Somehow I got into the whirlpool tub. Prior to this day, I was so excited this hospital had whirlpool tubs in all the rooms. I just knew that a nice soak would be comforting to me. Boy was I wrong! The water was no more comforting or comfortable than anything else. I stayed in there for about hour mostly because I didn’t want to have to try to move. Again, this whole time period is a big blur, but after talking to Mike, I guess he and Jen mostly stayed in the bathroom with me, and Mom ran back and forth bringing cold, wet washcloths for my face. For some reason I had my bra on, and I remember being annoyed that it was getting wet and I wouldn’t be able to wear it anymore. But I was too busy dying of pain to take it off. I guess Mike’s mom and my sister Kelli came by while I was in the tub. I have a vague memory of my sister’s face next to mine, but it was like a dream. All I really remember is the endless, excruciating pain. Later Kelli told me that when she walked in, she didn’t even recognize what was happening. The noises she heard coming from the bathroom could not be her sister. They were primal, guttural screams. I was a mad woman!

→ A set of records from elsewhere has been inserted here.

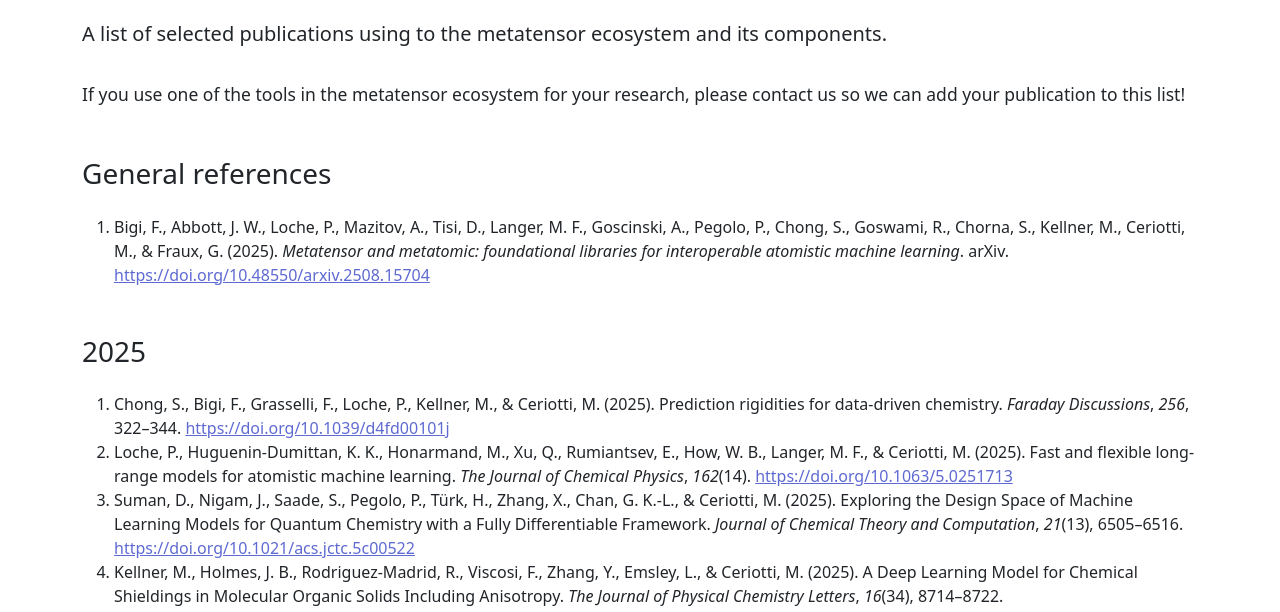
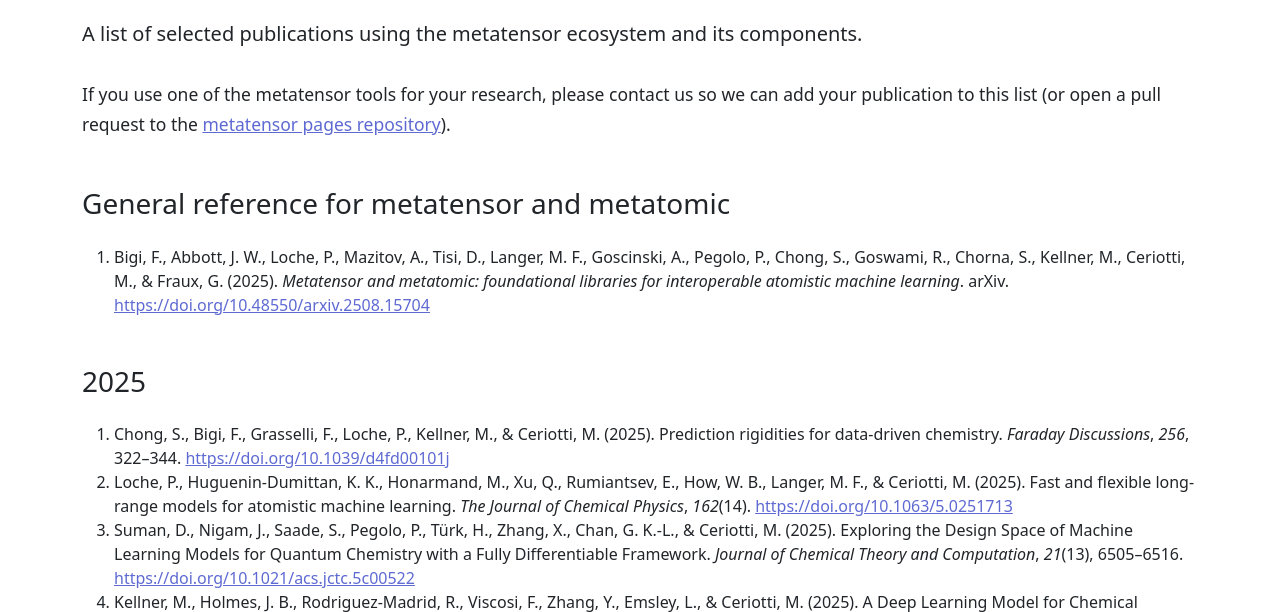
Before and after one commit to metatensor/landing-page, a website: page papers.html in a window 1280 px wide. Shown: the part 158-770 px from the top of the page. Drawn offline with nearby package versions, Linux system fonts and the light colour scheme; files that its build step writes are made by us from their sources.

Commit message:
Mini tweaks

```diff
--- a/papers.html
+++ b/papers.html
@@ -7,8 +7,8 @@
     <!-- Apply theme ASAP to avoid flash -->
     <script src="/static/js/apply-theme.js" defer></script>
 
-    <title>The metatensor ecosystem</title>
-    <meta name="description" content="A list of the software tools developed for and with the metatensor ecosystem" />
+    <title>Papers using the metatensor ecosystem</title>
+    <meta name="description" content="A list of papers that use components of the metatensor ecosystem" />
 
     <!-- Use the compiled CSS from Sass (includes Bootstrap + custom theme) -->
     <link rel="stylesheet" href="/assets/css/custom.css" />
@@ -27,13 +27,15 @@
 
       <div class="hero">
         <p class="lead">
-          A list of selected publications using to the metatensor ecosystem and
+          A list of selected publications using the metatensor ecosystem and
           its components.
 
           <br/><br/>
           <small>
-          If you use one of the tools in the metatensor ecosystem for your
-          research, please contact us so we can add your publication to this list!
+          If you use one of the metatensor tools for your
+          research, please contact us so we can add your publication to this list
+          (or open a pull request to the
+          <a href="https://github.com/metatensor/landing-page/">metatensor pages repository</a>).
           </small>
         </p>
       </div>
@@ -41,7 +43,7 @@
       <!-- You can use https://www.doi2bib.org/ and https://asouqi.github.io/bibtex-converter/
       to get bibtext entries from DOIs and convert them to HTML. -->
 
-      <h3 class="mt-5 mb-4">General references</h3>
+      <h3 class="mt-5 mb-4">General reference for metatensor and metatomic</h3>
 
       <ol>
         <li>
```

Someone came to tell us that I had to get out of the tub so they could check me again. Here’s a perfect example of how close my contractions were coming: With help, I managed to stand up in the tub. Contraction. I stepped out of the tub. Contraction. Someone towel dried my upper body. Contraction. They dried my lower body. Contraction. I walked three steps to the bathroom door. Contraction. And on and on, basically, one long endless pain.

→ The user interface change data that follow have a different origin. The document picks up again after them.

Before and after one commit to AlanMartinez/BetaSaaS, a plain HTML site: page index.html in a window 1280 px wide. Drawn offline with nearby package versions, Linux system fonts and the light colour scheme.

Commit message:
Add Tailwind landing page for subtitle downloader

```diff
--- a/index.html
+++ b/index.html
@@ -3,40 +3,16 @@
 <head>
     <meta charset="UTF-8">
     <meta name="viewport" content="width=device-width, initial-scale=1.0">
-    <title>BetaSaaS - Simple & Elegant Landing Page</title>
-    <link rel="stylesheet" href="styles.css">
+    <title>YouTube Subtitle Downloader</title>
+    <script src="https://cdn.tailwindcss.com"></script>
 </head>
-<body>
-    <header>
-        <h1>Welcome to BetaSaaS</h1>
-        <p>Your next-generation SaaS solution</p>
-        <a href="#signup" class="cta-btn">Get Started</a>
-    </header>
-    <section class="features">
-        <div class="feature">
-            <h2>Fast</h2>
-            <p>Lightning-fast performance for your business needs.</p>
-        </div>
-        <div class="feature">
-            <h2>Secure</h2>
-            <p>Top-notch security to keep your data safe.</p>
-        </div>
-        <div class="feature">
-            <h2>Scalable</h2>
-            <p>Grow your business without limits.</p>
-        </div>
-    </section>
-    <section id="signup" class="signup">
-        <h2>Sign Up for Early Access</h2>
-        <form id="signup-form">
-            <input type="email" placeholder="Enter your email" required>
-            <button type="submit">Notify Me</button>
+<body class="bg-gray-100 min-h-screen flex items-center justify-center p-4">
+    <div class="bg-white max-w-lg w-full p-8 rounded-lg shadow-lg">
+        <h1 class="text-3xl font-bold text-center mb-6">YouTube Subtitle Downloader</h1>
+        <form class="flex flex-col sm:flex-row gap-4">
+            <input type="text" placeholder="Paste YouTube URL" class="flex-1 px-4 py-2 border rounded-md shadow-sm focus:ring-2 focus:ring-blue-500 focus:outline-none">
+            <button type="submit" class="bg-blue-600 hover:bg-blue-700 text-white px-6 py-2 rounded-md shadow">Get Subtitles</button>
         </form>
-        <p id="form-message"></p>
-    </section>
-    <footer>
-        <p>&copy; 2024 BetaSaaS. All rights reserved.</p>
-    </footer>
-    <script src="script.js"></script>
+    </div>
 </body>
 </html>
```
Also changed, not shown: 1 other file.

Once out in my room again, they tried to dress me in a hospital gown. I ripped it off because I was so hot and uncomfortable. I spent the rest of the labor completely naked, and I did not care one little bit who saw what! They did a cervical check after the bath, and I was barely an 8. I was so discouraged because it had been a few hours of crazy hard labor since I got to the hospital, and I had barely progressed 2 cm. Someone had asked for a birthing ball, so I tried sitting on that with Mike supporting me from behind, but I was extremely uncomfortable. There was no way to ease the pain, and I finally started to consider an epidural. I was still scared about it, the idea made me uncomfortable, but I needed relief. I discussed it with Mom, Mike and Jen. I told them that if they could guarantee I’d only have to do this for another hour, maybe I could get through. But knowing it could easily go on for hours and hours yet, I knew there was no way.
Jen said something about having back labor with one of her children, and I asked how she survived it. “I got an epidural at 7 cm.” Somehow that gave me the push I needed to say ok, let’s do the epidural. I had always been open to the idea of an epidural, but I’m stubborn and I was scared. I needed someone to reassure me that it was ok to do the right thing for me, even if it’s not the right thing for everyone. In that moment, the epidural was definitely the right thing for me.